A step-by-step plan to help adoptive parents plan successful outings for children and their friends.
Helping Your Adopted Child Navigate Friendships and Peers
Your child may face questions about adoption from classmates, and grapple with “feeling different,” as he or she grows. Find advice from experts on helping your child navigate friendships, nosy peers, and challenges like bullying or exclusion.
Parents share the questions their children have been asked by friends and classmates over the years, from being in an orphanage to whether they know their "real" parents.
When my transracially adopted son was teased about adoption at school, he came home upset—and also bewildered about how his friend could have known. When I heard this (and when it came out that he wasn't wholly innocent in the exchange), was it wrong that my reaction turned from anger to laughter?
An adolescent's peers may tell you something about their inner life.
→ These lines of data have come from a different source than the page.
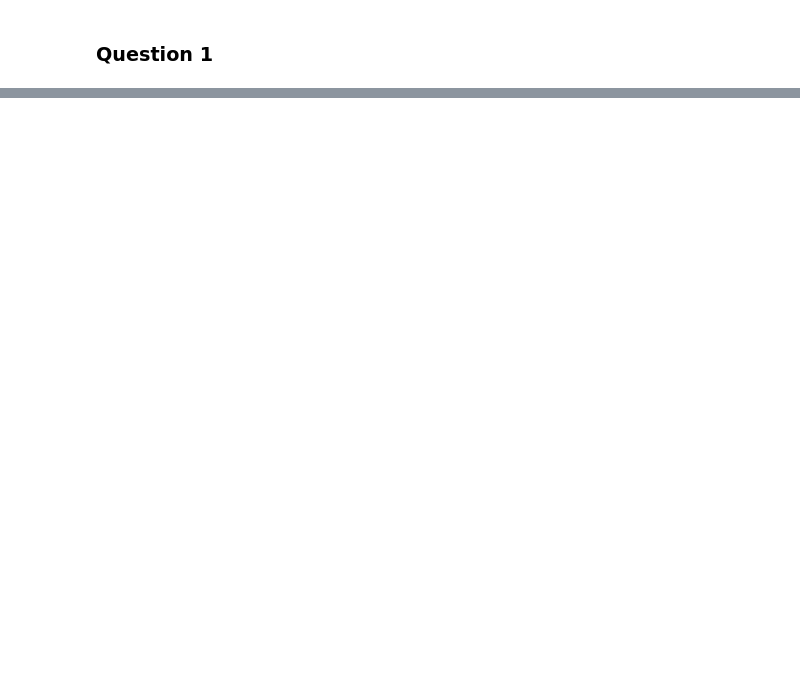
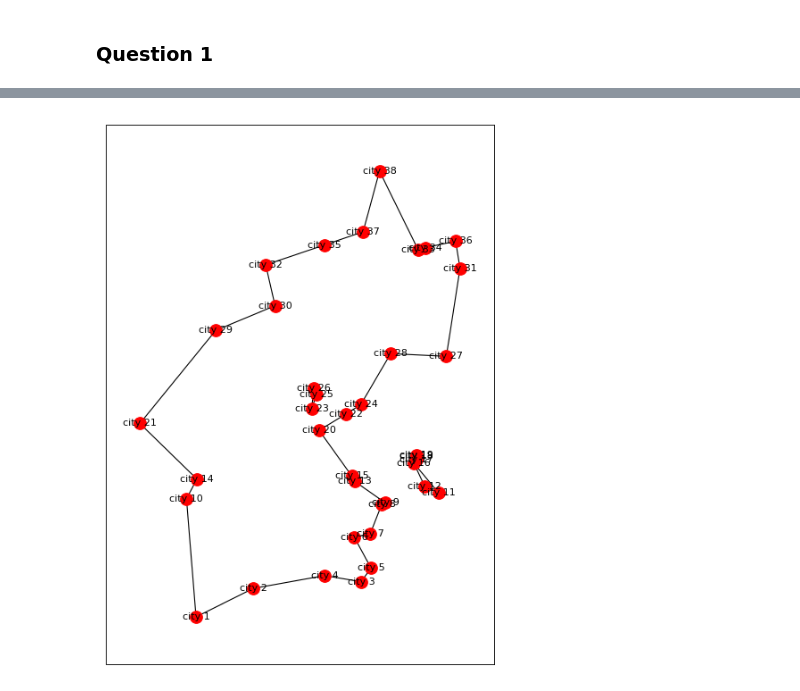
Before and after one commit to RejpalMatharu/BS1805-Grp1, a Jupyter notebook: HW2_1.ipynb, the cells around one changed output, grey strips where cells are left out. Cells and saved outputs as stored; diff of their text form; code cells hidden in the pictures; blank space fills up the shorter version.

```diff
--- a/HW2_1.ipynb
+++ b/HW2_1.ipynb
@@ -119,0 +133,17 @@ To sum up, based on the aboved analysis we can conclude that the most popular an
+# %%
+#Create X,Y coordinates of each node
+xypos = {}
+for i in range(len(data)):
+    xypos['city ' + str(data['city'][i])] = ( data['longitude'][i] , data['latitude'][i])
+
+G = nx.from_pandas_adjacency(distances)
+
+#Create plot
+plt.clf()
+%matplotlib inline
+plt.figure(figsize=(7, 10), dpi= 80)
+nx.draw_networkx_nodes(G, pos = xypos, node_size=150)
+nx.draw_networkx_labels(G, pos = xypos, font_size=10)
+plt.xticks([])
+plt.yticks([])
+plt.show()
@@ -119,0 +232,12 @@ To sum up, based on the aboved analysis we can conclude that the most popular an
+# %%
+#Create plot
+plt.clf()
+%matplotlib inline
+plt.figure(figsize=(7, 10), dpi= 80)
+plt.xticks([])
+plt.yticks([])
+FG = saveresult(draw=True)
+
+tour = findsubtour(FG, 'city 1')
+# %% [output]
+[figure, added]
```
Also changed, not shown: parts of 24 cells of this notebook.
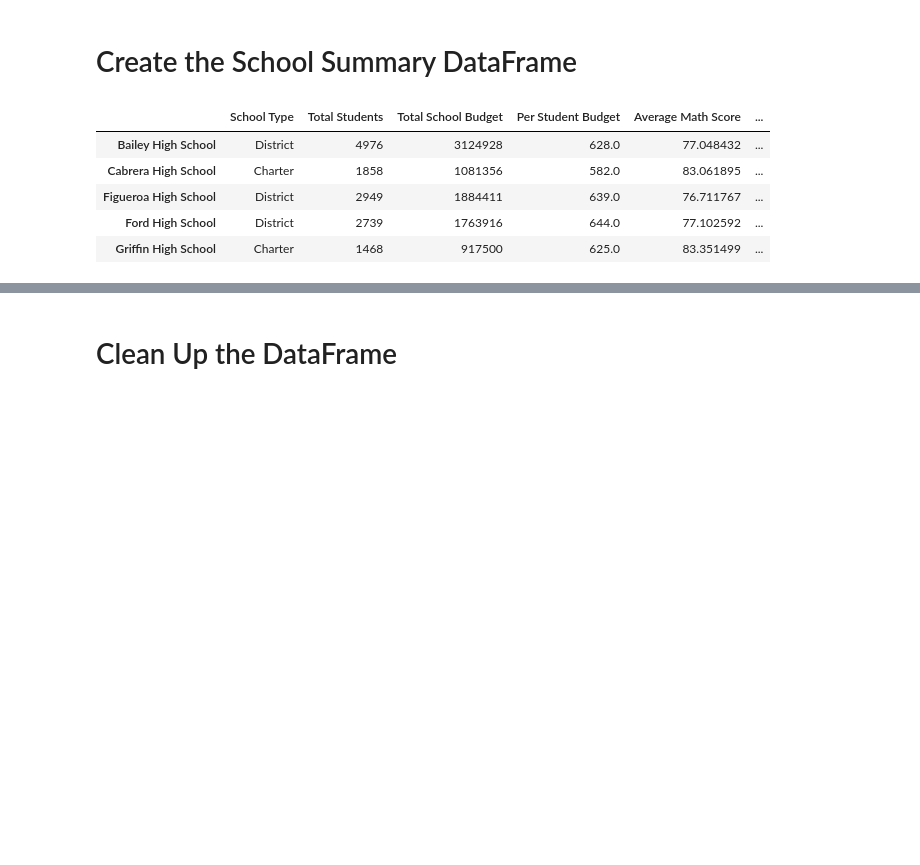
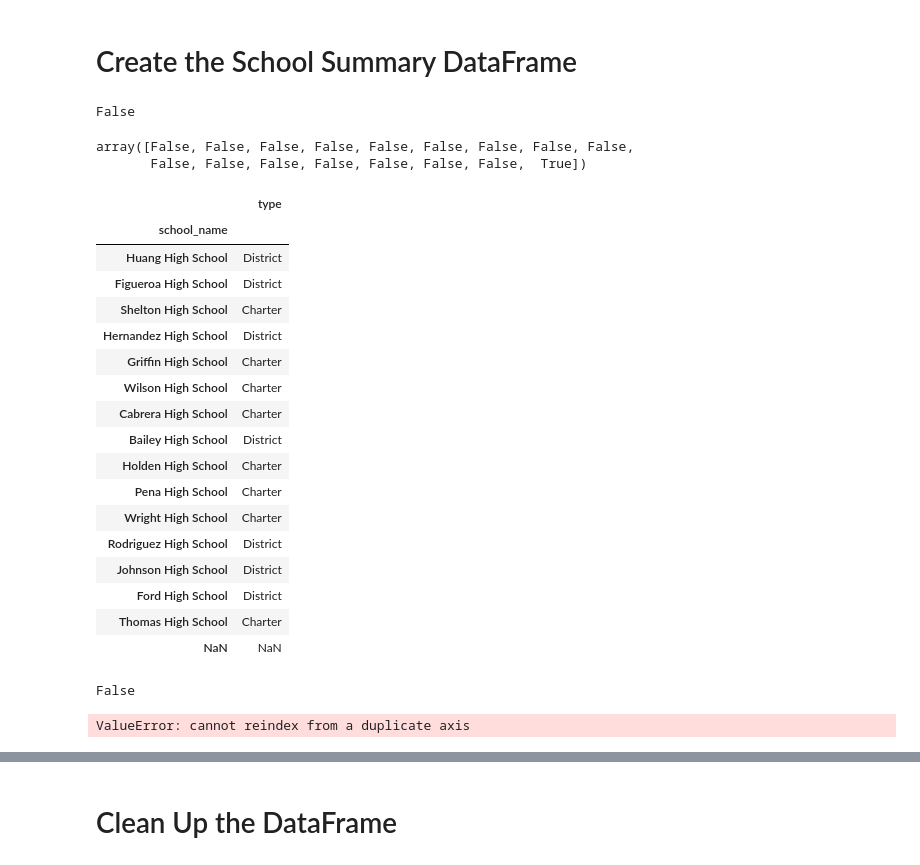
Before and after one commit to ruimin1231/School_District_Analysis, a Jupyter notebook: PyCitySchools.ipynb, the cells around one changed output, grey strips where cells are left out. Saved outputs shown, nothing was run; the diff lists cells and outputs as text; code cells hidden in the pictures; blank space fills up the shorter version.

```diff
--- a/PyCitySchools.ipynb
+++ b/PyCitySchools.ipynb
@@ -988,24 +1001,53 @@ Wright High School       90.333333
 dtype: float64
 # %% [markdown]
 # Create the School Summary DataFrame
-# %%
-# Adding a list of values with keys to create a new DataFrame.
-
-per_school_summary_df = pd.DataFrame({
-             "School Type": per_school_types,
-             "Total Students": per_school_counts,
-             "Total School Budget": per_school_budget,
-             "Per Student Budget": per_school_capita,
-             "Average Math Score": per_school_math,
-           "Average Reading Score": per_school_reading,
-           "% Passing Math": per_school_passing_math,
-           "% Passing Reading": per_school_passing_reading,
-           "% Overall Passing": per_overall_passing_percentage})
-per_school_summary_df.head()
-# %% [output]
-|  | School Type | Total Students | Total School Budget | Per Student Budget | Average Math Score | ... |
-| Bailey High School | District | 4976 | 3124928 | 628.0 | 77.048432 | ... |
-| Cabrera High School | Charter | 1858 | 1081356 | 582.0 | 83.061895 | ... |
-| Figueroa High School | District | 2949 | 1884411 | 639.0 | 76.711767 | ... |
-| Ford High School | District | 2739 | 1763916 | 644.0 | 77.102592 | ... |
-| Griffin High School | Charter | 1468 | 917500 | 625.0 | 83.351499 | ... |
+# %%
+df.index.is_unique
+# %% [output]
+False
+# %%
+df.index.duplicated()
+# %% [output]
+array([False, False, False, False, False, False, False, False, False,
+       False, False, False, False, False, False, False,  True])
+# %%
+df.loc[~df.index.duplicated(), :]
+# %% [output]
+|  | type |
+| school_name |  |
+| Huang High School | District |
+| Figueroa High School | District |
+| Shelton High School | Charter |
+| Hernandez High School | District |
+| Griffin High School | Charter |
+| Wilson High School | Charter |
+| Cabrera High School | Charter |
+| Bailey High School | District |
+| Holden High School | Charter |
+| Pena High School | Charter |
+| Wright High School | Charter |
+| Rodriguez High School | District |
+| Johnson High School | District |
+| Ford High School | District |
+| Thomas High School | Charter |
+| NaN | NaN |
+# %%
+df.index.is_unique
+# %% [output]
+False
+# %%
+# Adding a list of values with keys to create a new DataFrame.
+
+per_school_summary_df = pd.DataFrame({
+             "School Type": per_school_types,
+             "Total Students": per_school_counts,
+             "Total School Budget": per_school_budget,
+             "Per Student Budget": per_school_capita,
+             "Average Math Score": per_school_math,
+           "Average Reading Score": per_school_reading,
+           "% Passing Math": per_school_passing_math,
+           "% Passing Reading": per_school_passing_reading,
+           "% Overall Passing": per_overall_passing_percentage})
+per_school_summary_df.head()
+# %% [output]
+ValueError: cannot reindex from a duplicate axis
```
Also changed, not shown: parts of 62 cells of this notebook.
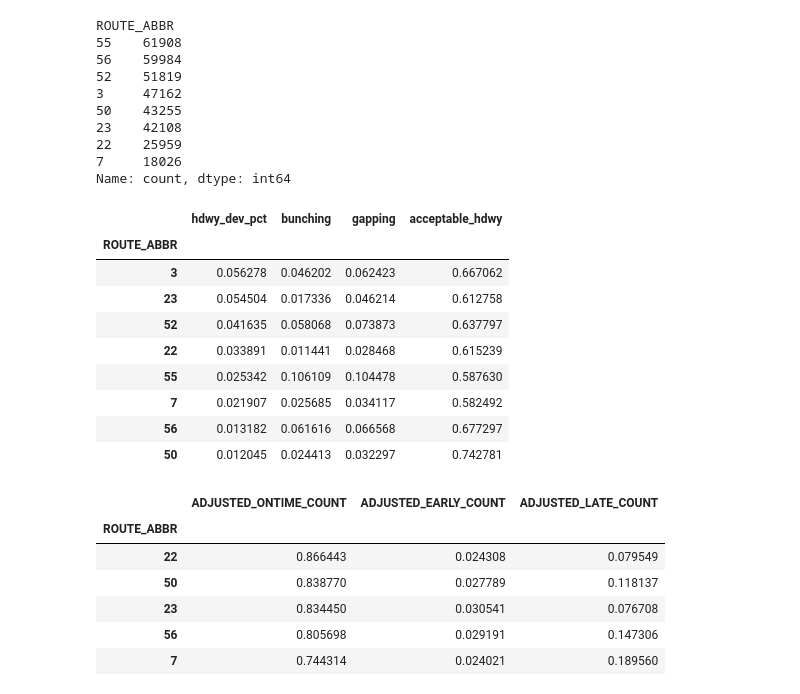
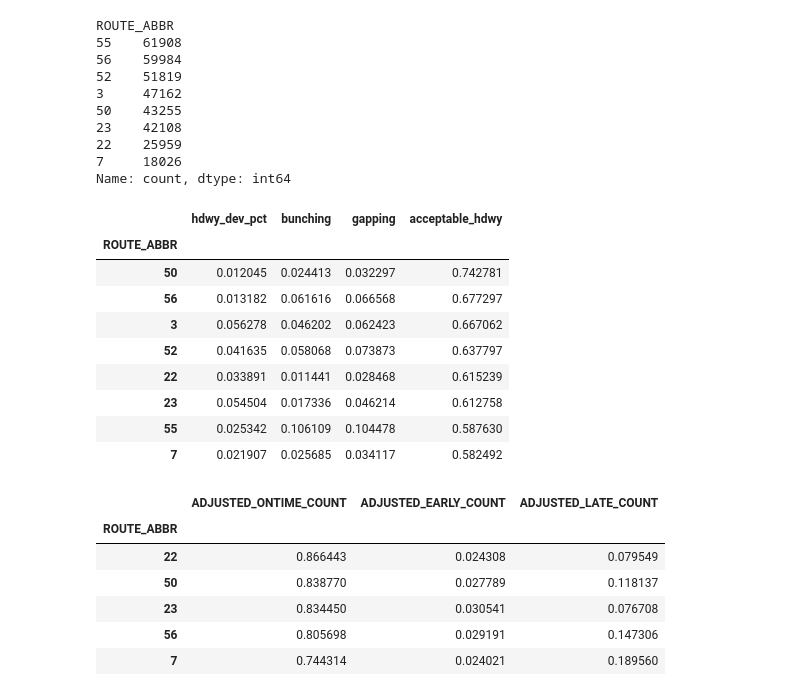
Before and after one commit to NSS-Data-Analytics-Cohort-11/wego-the-great-khans, a Jupyter notebook: notebooks/WeGo exploration.ipynb, the cells around one changed output. Cells and saved outputs as stored; diff of their text form; code cells hidden in the pictures.

```diff
--- a/notebooks/WeGo exploration.ipynb
+++ b/notebooks/WeGo exploration.ipynb
@@ -450,18 +450,18 @@ ROUTE_ABBR
 7     18026
 Name: count, dtype: int64
 # %%
-clean_hdway.groupby('ROUTE_ABBR')[['hdwy_dev_pct', 'bunching', 'gapping', 'acceptable_hdwy']].mean().sort_values('hdwy_dev_pct', ascending = False)
+clean_hdway.groupby('ROUTE_ABBR')[['hdwy_dev_pct', 'bunching', 'gapping', 'acceptable_hdwy']].mean().sort_values('acceptable_hdwy', ascending = False)
 # %% [output]
 |  | hdwy_dev_pct | bunching | gapping | acceptable_hdwy |
 | ROUTE_ABBR |  |  |  |  |
+| 50 | 0.012045 | 0.024413 | 0.032297 | 0.742781 |
+| 56 | 0.013182 | 0.061616 | 0.066568 | 0.677297 |
 | 3 | 0.056278 | 0.046202 | 0.062423 | 0.667062 |
-| 23 | 0.054504 | 0.017336 | 0.046214 | 0.612758 |
 | 52 | 0.041635 | 0.058068 | 0.073873 | 0.637797 |
 | 22 | 0.033891 | 0.011441 | 0.028468 | 0.615239 |
+| 23 | 0.054504 | 0.017336 | 0.046214 | 0.612758 |
 | 55 | 0.025342 | 0.106109 | 0.104478 | 0.587630 |
 | 7 | 0.021907 | 0.025685 | 0.034117 | 0.582492 |
-| 56 | 0.013182 | 0.061616 | 0.066568 | 0.677297 |
-| 50 | 0.012045 | 0.024413 | 0.032297 | 0.742781 |
 # %%
 clean_hdway.groupby('ROUTE_ABBR')[['ADJUSTED_ONTIME_COUNT', 'ADJUSTED_EARLY_COUNT', 'ADJUSTED_LATE_COUNT']].mean().sort_values('ADJUSTED_ONTIME_COUNT', ascending = False)
 # %% [output]
```
Also changed, not shown: parts of 53 cells of this notebook, 3 other files.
Avoid sit down lectures and look for teachable moments to get your teen to open up.
If your child is the giver or receiver of unkind behavior, read on.
With such a spectrum of opinions about adoption, it’s hard to know if we talk about it too much, or not enough, and in the right way. But watching my son navigate adoption comments at school reassured me of his comfort with it.
Some children seem to know the rules naturally, others need a little help.
A family move can be hard for any child.
Adoptive parents share whether their children have friends who are also adoptees and, if so, how the children met.
“My daughter, who was adopted internationally, has been saying she wishes she got to see her birth mother, like her close friend who has a very open adoption. What can I say to her?”
“After my daughter told classmates that she was adopted, they responded that they ‘feel sorry’ for her. What can I do to help?”
A parent reaches out for help after taunting at school left her daughter feeling shaken to the core and that she doesn’t belong anywhere. An adult adoptee and transracial adoption expert offers advice.
"Last week, my teenage son told me that he was tired of having to explain himself wherever he goes. Why is this happening, and how can I help him?"
Your preteen just wants to be cool. But how can he, when he's "different"?
Sometimes teens feel left out of the in crowd. Here's how to help.
My middle schoolers often get teased about the way they look or the fact that they were adopted. What can they say to the teasers?
Expert tips for adoptive parents to help your child make and maintain peer relationships.
An adoption support group can provide a safe and comfortable venue for your teen to explore adoption and his larger identity in a new, more complex way.
Parents cannot prevent their child from experiencing exclusion or feeling "different" from time to time. You can, however, lessen the negative effects of this common occurrence during the preteen years.